## Exercise details
Repeat the listing in full. Nothing may be added or left out.

______________________________

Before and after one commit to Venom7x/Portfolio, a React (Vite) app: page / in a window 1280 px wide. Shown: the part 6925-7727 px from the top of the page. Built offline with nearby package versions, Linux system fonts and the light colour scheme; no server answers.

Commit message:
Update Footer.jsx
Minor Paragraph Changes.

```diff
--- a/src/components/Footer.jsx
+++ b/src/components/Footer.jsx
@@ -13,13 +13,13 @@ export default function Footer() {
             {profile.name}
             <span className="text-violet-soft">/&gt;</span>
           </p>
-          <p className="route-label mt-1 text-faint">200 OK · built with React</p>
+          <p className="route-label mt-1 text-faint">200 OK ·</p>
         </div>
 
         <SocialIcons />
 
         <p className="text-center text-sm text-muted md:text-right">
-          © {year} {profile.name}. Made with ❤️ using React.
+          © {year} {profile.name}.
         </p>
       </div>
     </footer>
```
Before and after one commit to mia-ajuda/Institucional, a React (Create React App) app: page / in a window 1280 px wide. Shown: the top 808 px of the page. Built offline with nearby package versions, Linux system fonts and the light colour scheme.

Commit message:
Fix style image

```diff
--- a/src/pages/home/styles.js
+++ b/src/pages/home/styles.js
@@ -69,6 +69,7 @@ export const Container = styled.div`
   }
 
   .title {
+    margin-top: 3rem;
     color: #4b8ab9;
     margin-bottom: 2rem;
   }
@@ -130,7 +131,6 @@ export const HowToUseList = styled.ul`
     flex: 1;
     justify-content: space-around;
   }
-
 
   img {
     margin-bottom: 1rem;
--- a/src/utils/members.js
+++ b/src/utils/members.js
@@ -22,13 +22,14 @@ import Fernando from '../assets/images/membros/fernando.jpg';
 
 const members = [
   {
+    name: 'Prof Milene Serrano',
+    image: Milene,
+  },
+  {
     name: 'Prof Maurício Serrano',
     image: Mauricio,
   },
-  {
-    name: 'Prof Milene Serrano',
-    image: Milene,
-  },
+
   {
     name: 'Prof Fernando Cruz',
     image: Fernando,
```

______________________________

## Answer to the exercise
Before and after one commit to Venom7x/Portfolio, a React (Vite) app: page / in a window 1280 px wide. Shown: the part 6925-7727 px from the top of the page. Built offline with nearby package versions, Linux system fonts and the light colour scheme; no server answers.

Commit message:
Update Footer.jsx
Minor Paragraph Changes.

```diff
--- a/src/components/Footer.jsx
+++ b/src/components/Footer.jsx
@@ -13,13 +13,13 @@ export default function Footer() {
             {profile.name}
             <span className="text-violet-soft">/&gt;</span>
           </p>
-          <p className="route-label mt-1 text-faint">200 OK · built with React</p>
+          <p className="route-label mt-1 text-faint">200 OK ·</p>
         </div>
 
         <SocialIcons />
 
         <p className="text-center text-sm text-muted md:text-right">
-          © {year} {profile.name}. Made with ❤️ using React.
+          © {year} {profile.name}.
         </p>
       </div>
     </footer>
```
Before and after one commit to mia-ajuda/Institucional, a React (Create React App) app: page / in a window 1280 px wide. Shown: the top 808 px of the page. Built offline with nearby package versions, Linux system fonts and the light colour scheme.

Commit message:
Fix style image

```diff
--- a/src/pages/home/styles.js
+++ b/src/pages/home/styles.js
@@ -69,6 +69,7 @@ export const Container = styled.div`
   }
 
   .title {
+    margin-top: 3rem;
     color: #4b8ab9;
     margin-bottom: 2rem;
   }
@@ -130,7 +131,6 @@ export const HowToUseList = styled.ul`
     flex: 1;
     justify-content: space-around;
   }
-
 
   img {
     margin-bottom: 1rem;
--- a/src/utils/members.js
+++ b/src/utils/members.js
@@ -22,13 +22,14 @@ import Fernando from '../assets/images/membros/fernando.jpg';
 
 const members = [
   {
+    name: 'Prof Milene Serrano',
+    image: Milene,
+  },
+  {
     name: 'Prof Maurício Serrano',
     image: Mauricio,
   },
-  {
-    name: 'Prof Milene Serrano',
-    image: Milene,
-  },
+
   {
     name: 'Prof Fernando Cruz',
     image: Fernando,
```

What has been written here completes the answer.